The C7, available either in grey or black, can be purchased online from (opens in new tab) the 25th of October, one week before the general UK release.

Users can get the C7 for £25 per month from T-Mobile on a two-year contract and it includes 600 minutes, 500 texts and 1GB mobile internet; Vodafone is the only other mobile network operator offering the handset.

Virgin Mobile, O2 and Vodafone have also confirme4d that they will stock the phone; oddly enough, both Orange and Tesco Mobile have not been named.

The C7 comes with a 3.5-inch AMOLED nHD touchscreen display, a 8-megapixel camera with HD recording features and the usual set of application found on Nokia's mainstream handsets.

Like the N8, it comes with the Symbian^3 operating system, 8GB internal memory and, we suspect, is powered by an ARM11 processor.

Not surprisingly, it will compete directly against the N8 even if they are pitched at different audiences with the latter already selling for as little as £330 and costing £25 per month on PAYG.

Sami Lehtinen, general manager at Nokia UK, said: "The Nokia C7 combines beautiful design with loads of great apps and powerful media tools, it really brings social networking to life at the touch of a button."

Désiré Athow
Contributor
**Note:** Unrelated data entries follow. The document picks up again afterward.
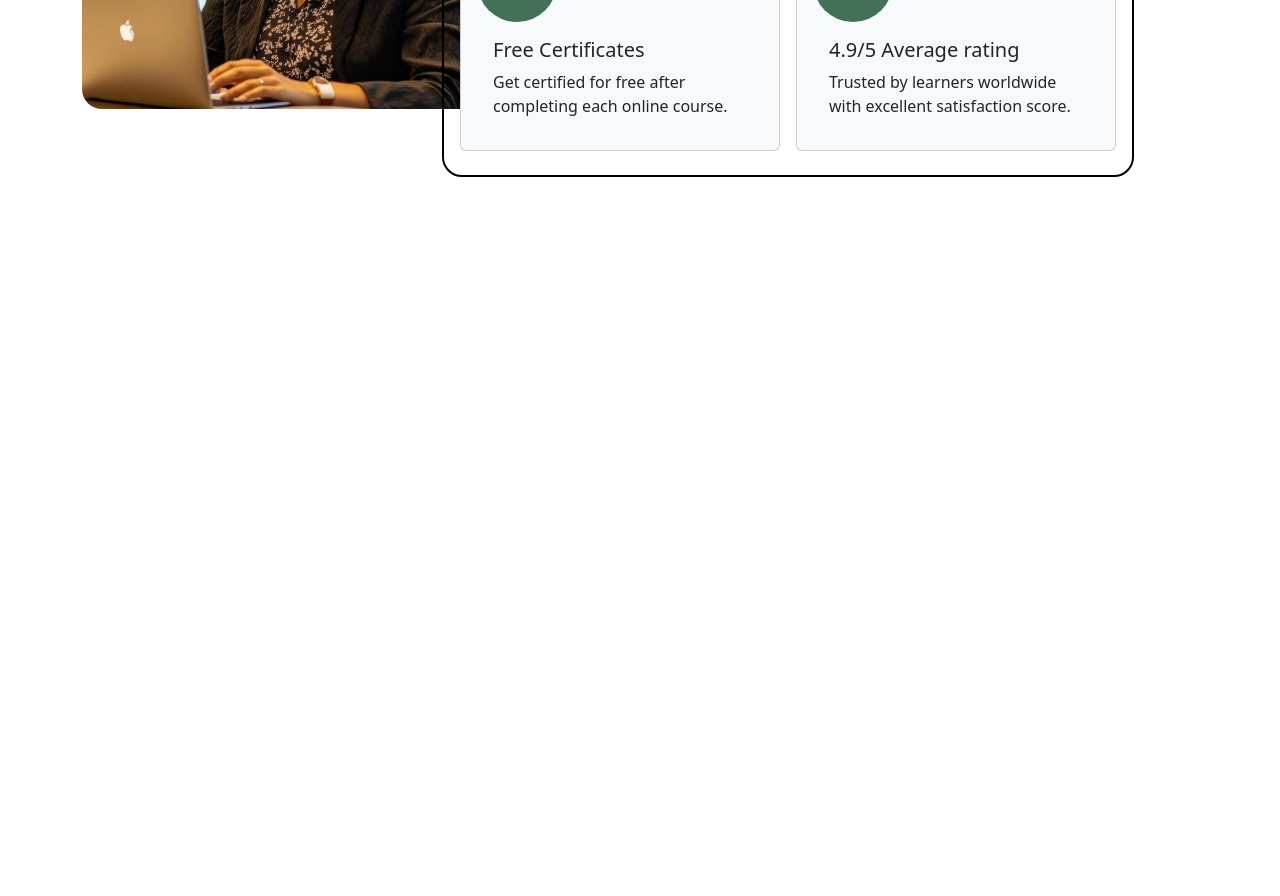
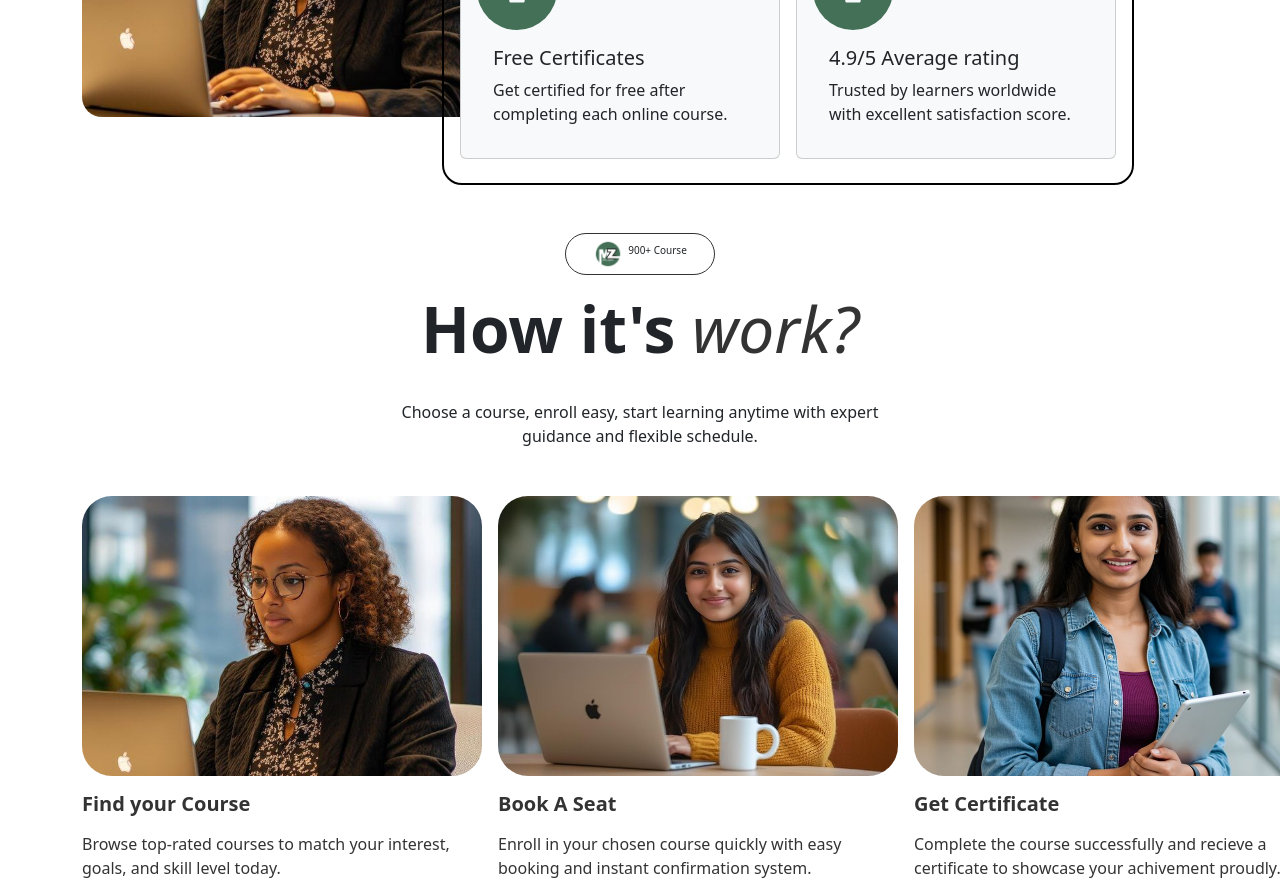
Before and after one commit to collins-dev1/business_app, a React (Create React App) app: page / in a window 1280 px wide. Shown: the part 1780-2676 px from the top of the page. Before the commit the page ends 1957 px from the top, so only its background shows below. Built offline with nearby package versions, Linux system fonts and the light colour scheme.

Commit message:
sixth commit

```diff
--- a/src/App.js
+++ b/src/App.js
@@ -4,6 +4,7 @@ import AppNavbar from './Navbar';
 import Header from './Header';
 import Service from './Service';
 import Education from './Education';
+import Works from './Works';
 
 function App() {
   return (
@@ -13,6 +14,7 @@ function App() {
        <Header/>
        <Service/>
        <Education/>
+       <Works/>
       </div>
 
     </div>
--- /dev/null
+++ b/src/Works.js
@@ -0,0 +1,54 @@
+import React from "react";
+import logo from "../src/images/logo2.png";
+import Card from "react-bootstrap/Card";
+import headerimg from "../src/images/headerimage.jpeg";
+import certimg from "../src/images/cert.jpeg";
+import seatimg from "../src/images/seat.jpeg";
+
+const Works = () => {
+  return (
+    <div>
+      <div className="work-title">
+        <div className="header-logo">
+          <img src={logo} />
+          <h6>900+ Course</h6>
+        </div>
+        <div className="work-title2">
+            <h1>How it's <span><i>work?</i></span></h1>
+            <p>Choose a course, enroll easy, start learning anytime with expert <br></br> guidance and flexible schedule.</p>
+        </div>
+      </div>
+      <div className="work-card">
+          <div className="carder">
+            <div className="card-img">
+                <img src={headerimg}/>
+            </div>
+            <div className="card-text">
+                <h5>Find your Course</h5>
+                <p>Browse top-rated courses to match your interest, goals, and skill level today.</p>
+            </div>
+          </div>
+          <div className="carder">
+            <div className="card-img">
+                <img src={seatimg}/>
+            </div>
+            <div className="card-text">
+                <h5>Book A Seat</h5>
+                <p>Enroll in your chosen course quickly with easy booking and instant confirmation system.</p>
+            </div>
+          </div>
+          <div className="carder">
+            <div className="card-img">
+                <img src={certimg}/>
+            </div>
+            <div className="card-text">
+                <h5>Get Certificate</h5>
+                <p>Complete the course successfully and recieve a certificate to showcase your achivement proudly.</p>
+            </div>
+          </div>
+      </div>
+    </div>
+  );
+};
+
+export default Works;
--- a/src/index.css
+++ b/src/index.css
@@ -215,6 +215,85 @@ code {
   padding: 1rem;
 }
 
+.work-title{
+  display: flex;
+  flex-direction: column;
+  justify-content: center;
+  align-items: center;
+  gap: 1rem;
+  padding-top: 6rem;
+}
+
+.work-title2{
+  display: flex;
+  flex-direction: column;
+  justify-content: center;
+  align-items: center;
+  gap: 1.5rem;
+}
+
+.work-title2 h1{
+  font-size: 4rem;
+  font-weight: bolder;
+}
+
+.work-title2 span{
+  font-size: 4rem;
+  font-weight: 200;
+  color: #333;
+}
+
+.work-title2 p{
+  font-size: #333;
+  font-size: 1rem;
+}
+
+.work-card{
+  display: grid;
+  grid-template-columns: repeat(3,1fr);
+  gap: 1rem;
+  padding-top: 2rem;
+}
+
+.carder{
+  width: 400px;
+  display: flex;
+  flex-direction: column;
+  justify-content: flex-start;
+  align-items: flex-start;
+  gap: 1rem;
+}
+
+.card-img{
+  width: 400px;
+  height: 280px;
+}
+
+.card-img img{
+  width: 100%;
+  height: 100%;
+  object-fit: cover;
+  border-radius: 30px;
+}
+
+.card-text{
+  display: flex;
+  flex-direction: column;
+  justify-content: flex-start;
+  align-items: flex-start;
+  gap: 0.5rem;
+}
+
+.card-text h5{
+  font-weight: bold;
+  color: #333;
+}
+
+.card-text p{
+  text-align: start;
+  color: #333;
+}
+
 @media (max-width: 991.98px) {
   .nav-links {
     width: 100%;
```
Also changed, not shown: src/images/cert.jpeg (added), src/images/seat.jpeg (added).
Désiré has been musing and writing about technology during a career spanning four decades. He dabbled in website building and web hosting when DHTML and frames were en vogue and started writing about the impact of technology on society just before the start of the Y2K hysteria at the turn of the last millennium. Following an eight-year stint at ITProPortal.com where he discovered the joys of global tech-fests, Désiré now heads up TechRadar Pro. Previously he was a freelance technology journalist at Incisive Media, Breakthrough Publishing and Vnunet, and Business Magazine. He also launched and hosted the first Tech Radio Show on Radio Plus.